The entire benefit of the Roth IRA rests on the belief that the government won't change the tax laws. I for one have zero faith that the government will keep their promises about the Roth. If you want the sure thing, go for a Traditional IRA. This has an immediate tax deduction at exactly the moment when you are in a high tax bracket, along with tax deferred growth. You'll pay taxes when you take money out, but in retirement you'll almost certainly be in a lower tax bracket.
So what do you think? Will the US Government keep it promises? If the tax laws change, will a Roth IRA be worse than a Traditional IRA?
You've probably heard about the technique of Rick Rolling... its basically the web version of the oh-so-mature "made you look" game. You tell people that a link goes to some interesting info, when if fact the link goes to a YouTube video of Rick Astley singing "Never Gonna Give You Up." It's also lead to the trend of live Rick Rolling, in where you trick somebody to look at the lyrics of the song... like what happened during the 2008 Vice Presidential Debates.
Well, now people are so suspicious of YouTube links, they won't click on them anymore. So the answer is to raise the bar a little. My technique is to use open redirects from legitimate websites to hide links to YouTube!
For example... see the link below to Yelp.com? Where do you think it goes? Cut and paste it into a browser URL to see where it actually goes:
It looks like a link to Yelp.com, which is a restaurant review site... but with a little URL magic, you can force Yelp to annoy people. Naturally, once Yelp catches wind of this, they will shut down the open redirect pretty fast, so you have to keep looking for more. The technique is pretty simple:
- Find a large/important site that links frequently to small/unimportant sites... such sites usually have open redirects.
- Poke around and see if you can spot any URLs that look like they might be redirects... the URLs might have parameters like url=http://example.com, redirect=example.com, or something similar.
- Copy one of these redirect URLs into your address bar
- In the site URL, replace the redirect URL parameter with a Rick Rolling URL -- such as http://www.youtube.com/watch?v=Yu_moia-oVI -- and see if the site redirects to YouTube.

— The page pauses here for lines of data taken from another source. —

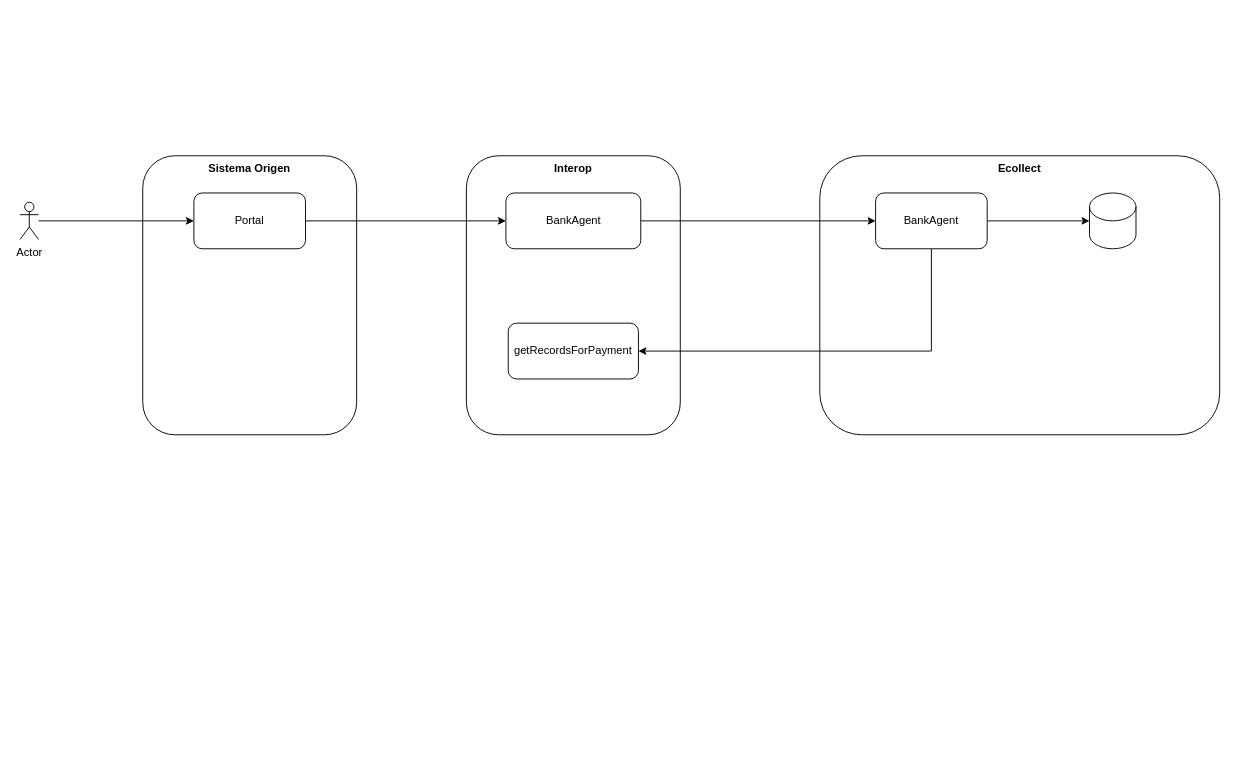
The draw.io diagram BankAgent.drawio in carlosvalderrama1204/diagrams, before the edit. Source tidied: cells renumbered, new cells numbered last; positions are measured from the earlier drawing's top-left corner, leaving out a move shared by most shapes. Both pictures are drawn from the tidied source at 93%, with x=0, y=0 at pixel (20, 155).
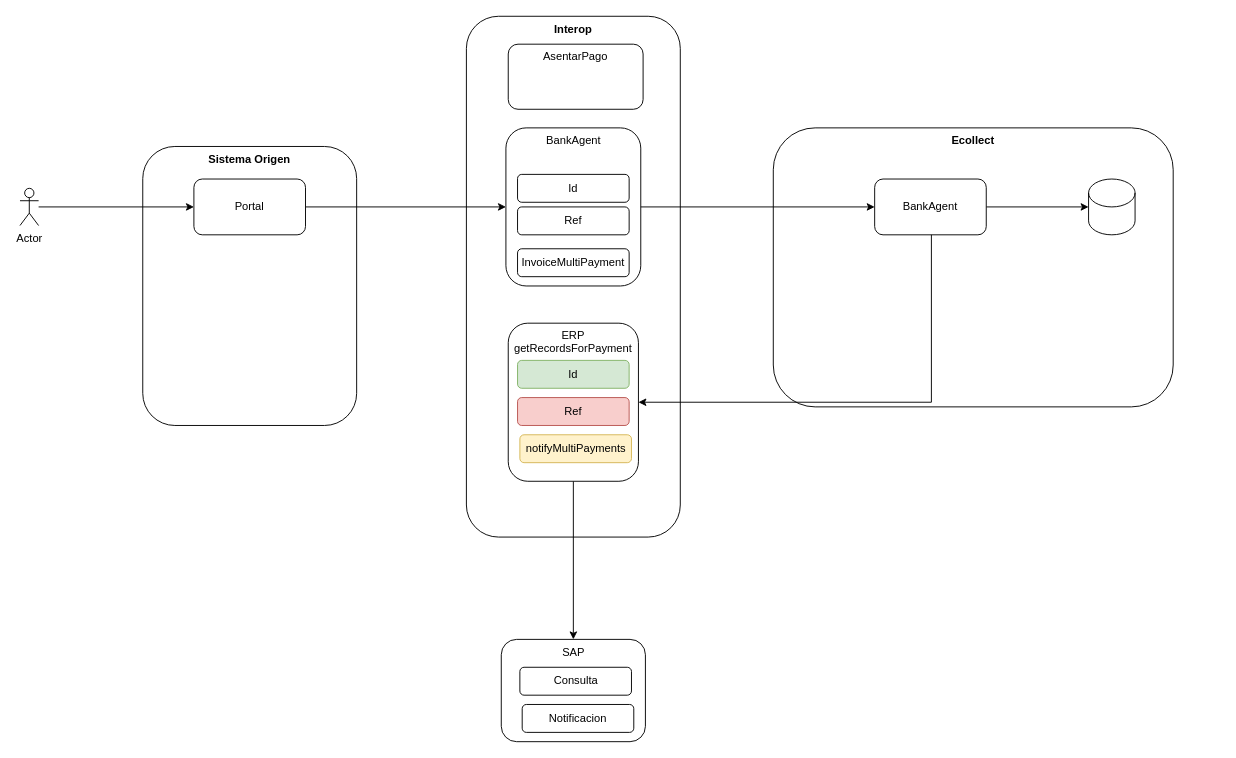
The same page after the edit.

The edit, as a diff of the source:
```diff
@@
     <mxCell id="2" value="Interop" style="rounded=1;whiteSpace=wrap;html=1;verticalAlign=top;fontStyle=1;" parent="1" vertex="1">
-      <mxGeometry x="480" width="230" height="300" as="geometry" />
+      <mxGeometry x="480" y="-150" width="230" height="560" as="geometry" />
     </mxCell>
-    <mxCell id="3" value="BankAgent" style="rounded=1;whiteSpace=wrap;html=1;" parent="1" vertex="1">
-      <mxGeometry x="522.5" y="40" width="145" height="60" as="geometry" />
+    <mxCell id="3" value="BankAgent" style="rounded=1;whiteSpace=wrap;html=1;verticalAlign=top;" parent="1" vertex="1">
+      <mxGeometry x="522.5" y="-30" width="145" height="170" as="geometry" />
     </mxCell>
     <mxCell id="4" value="Ecollect" style="rounded=1;whiteSpace=wrap;html=1;verticalAlign=top;fontStyle=1;" parent="1" vertex="1">
-      <mxGeometry x="860" width="430" height="300" as="geometry" />
+      <mxGeometry x="810" y="-30" width="430" height="300" as="geometry" />
     </mxCell>
-    <mxCell id="5" style="edgeStyle=orthogonalEdgeStyle;rounded=0;jettySize=auto;html=1;entryX=1;entryY=0.5;entryDx=0;entryDy=0;" parent="1" edge="1" source="7" target="8">
-      <mxGeometry relative="1" as="geometry">
-        <Array as="points">
-          <mxPoint x="980" y="210" />
-        </Array>
-      </mxGeometry>
-    </mxCell>
@@
     <mxCell id="7" value="BankAgent" style="rounded=1;whiteSpace=wrap;html=1;" parent="1" vertex="1">
-      <mxGeometry x="920" y="40" width="120" height="60" as="geometry" />
+      <mxGeometry x="919" y="25" width="120" height="60" as="geometry" />
     </mxCell>
+    <mxCell id="16" style="edgeStyle=orthogonalEdgeStyle;rounded=0;jettySize=auto;html=1;" parent="1" edge="1" source="8" target="17">
+      <mxGeometry relative="1" as="geometry" />
+    </mxCell>
-    <mxCell id="8" value="getRecordsForPayment" style="rounded=1;whiteSpace=wrap;html=1;" parent="1" vertex="1">
-      <mxGeometry x="525" y="180" width="140" height="60" as="geometry" />
+    <mxCell id="8" value="ERP getRecordsForPayment" style="rounded=1;whiteSpace=wrap;html=1;verticalAlign=top;" parent="1" vertex="1">
+      <mxGeometry x="525" y="180" width="140" height="170" as="geometry" />
     </mxCell>
@@
     <mxCell id="10" style="shape=cylinder3;whiteSpace=wrap;html=1;boundedLbl=1;backgroundOutline=1;size=15;" parent="1" vertex="1">
-      <mxGeometry x="1150" y="40" width="50" height="60" as="geometry" />
+      <mxGeometry x="1149" y="25" width="50" height="60" as="geometry" />
     </mxCell>
     <mxCell id="11" value="Sistema Origen" style="rounded=1;whiteSpace=wrap;html=1;verticalAlign=top;fontStyle=1;" parent="1" vertex="1">
-      <mxGeometry x="132" width="230" height="300" as="geometry" />
+      <mxGeometry x="132" y="-10" width="230" height="300" as="geometry" />
     </mxCell>
@@
     <mxCell id="13" value="Portal" style="rounded=1;whiteSpace=wrap;html=1;" parent="1" vertex="1">
-      <mxGeometry x="187" y="40" width="120" height="60" as="geometry" />
+      <mxGeometry x="187" y="25" width="120" height="60" as="geometry" />
     </mxCell>
@@
     <mxCell id="15" value="Actor" style="shape=umlActor;verticalLabelPosition=bottom;verticalAlign=top;html=1;outlineConnect=0;" parent="1" vertex="1">
-      <mxGeometry y="50" width="20" height="40" as="geometry" />
+      <mxGeometry y="35" width="20" height="40" as="geometry" />
     </mxCell>
+    <mxCell id="17" value="SAP" style="whiteSpace=wrap;html=1;rounded=1;verticalAlign=top;" parent="1" vertex="1">
+      <mxGeometry x="517.5" y="520" width="155" height="110" as="geometry" />
+    </mxCell>
+    <mxCell id="18" value="Id" style="rounded=1;whiteSpace=wrap;html=1;fillColor=#d5e8d4;strokeColor=#82b366;" parent="1" vertex="1">
+      <mxGeometry x="535" y="220" width="120" height="30" as="geometry" />
+    </mxCell>
+    <mxCell id="19" value="Ref" style="rounded=1;whiteSpace=wrap;html=1;fillColor=#f8cecc;strokeColor=#b85450;" parent="1" vertex="1">
+      <mxGeometry x="535" y="260" width="120" height="30" as="geometry" />
+    </mxCell>
+    <mxCell id="20" value="Id" style="rounded=1;whiteSpace=wrap;html=1;" parent="1" vertex="1">
+      <mxGeometry x="535" y="20" width="120" height="30" as="geometry" />
+    </mxCell>
+    <mxCell id="21" value="Ref" style="rounded=1;whiteSpace=wrap;html=1;" parent="1" vertex="1">
+      <mxGeometry x="535" y="55" width="120" height="30" as="geometry" />
+    </mxCell>
+    <mxCell id="22" value="InvoiceMultiPayment" style="rounded=1;whiteSpace=wrap;html=1;" parent="1" vertex="1">
+      <mxGeometry x="535" y="100" width="120" height="30" as="geometry" />
+    </mxCell>
+    <mxCell id="23" value="AsentarPago" style="rounded=1;whiteSpace=wrap;html=1;verticalAlign=top;" parent="1" vertex="1">
+      <mxGeometry x="525" y="-120" width="145" height="70" as="geometry" />
+    </mxCell>
+    <mxCell id="24" value="Consulta" style="rounded=1;whiteSpace=wrap;html=1;" parent="1" vertex="1">
+      <mxGeometry x="537.5" y="550" width="120" height="30" as="geometry" />
+    </mxCell>
+    <mxCell id="25" value="Notificacion" style="rounded=1;whiteSpace=wrap;html=1;" parent="1" vertex="1">
+      <mxGeometry x="540" y="590" width="120" height="30" as="geometry" />
+    </mxCell>
+    <mxCell id="26" value="notifyMultiPayments" style="rounded=1;whiteSpace=wrap;html=1;fillColor=#fff2cc;strokeColor=#d6b656;" parent="1" vertex="1">
+      <mxGeometry x="537.5" y="300" width="120" height="30" as="geometry" />
+    </mxCell>
+    <mxCell id="5" style="edgeStyle=orthogonalEdgeStyle;rounded=0;jettySize=auto;html=1;entryX=1;entryY=0.5;entryDx=0;entryDy=0;" parent="1" edge="1" source="7" target="8">
+      <mxGeometry relative="1" as="geometry">
+        <Array as="points">
+          <mxPoint x="980" y="265" />
+        </Array>
+      </mxGeometry>
+    </mxCell>
```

- For advanced Rick-Rolling, you might want to disguise the link to YouTube by URL encoding it. Use the form below to obfuscate a URL parameter:
You may now Rick-Roll with impunity...
Why do these open redirects exist? Simple: to prevent SPAM blogs. This problem was big on Amazon.com, because at first they allowed people to submit links in comments. However, that meant that folks could link back to SPAM sites from Amazon.com. This is bad enough, but when Google noticed that Amazon linked to a site, its page rank and "relevance" would increase... meaning those awful SPAM sites would have a higher rank in Google search results. There were many proposals to combat this problem... but the only one that completely solves it is to do a redirect from Amazon.com itself.
This does help the battle against SPAM, but unless you do it right its a major security hole... people would see a link that goes to Amazon.com, then click on it, but then get hijacked to an evil site. The URLs look completely legit, and they bypass most SPAM/SCAM filters. These are particularly useful for people who use the phishing technique to steal bank account numbers, credit card numbers, and the like. Back in 2006 I found these security holes on Google, Amazon, MSN, and AOL. I alerted them all to the bug; some of them fixed it... however more sites every day make this same error. I'm hoping that broadcasting this technique to Rick Rollers might do some good... that way, Rick Rollers will find these security holes on new sites before hackers, cracker, and phishers do.
Basically, I'm betting that the annoying outnumber the evil... Let's hope I'm right...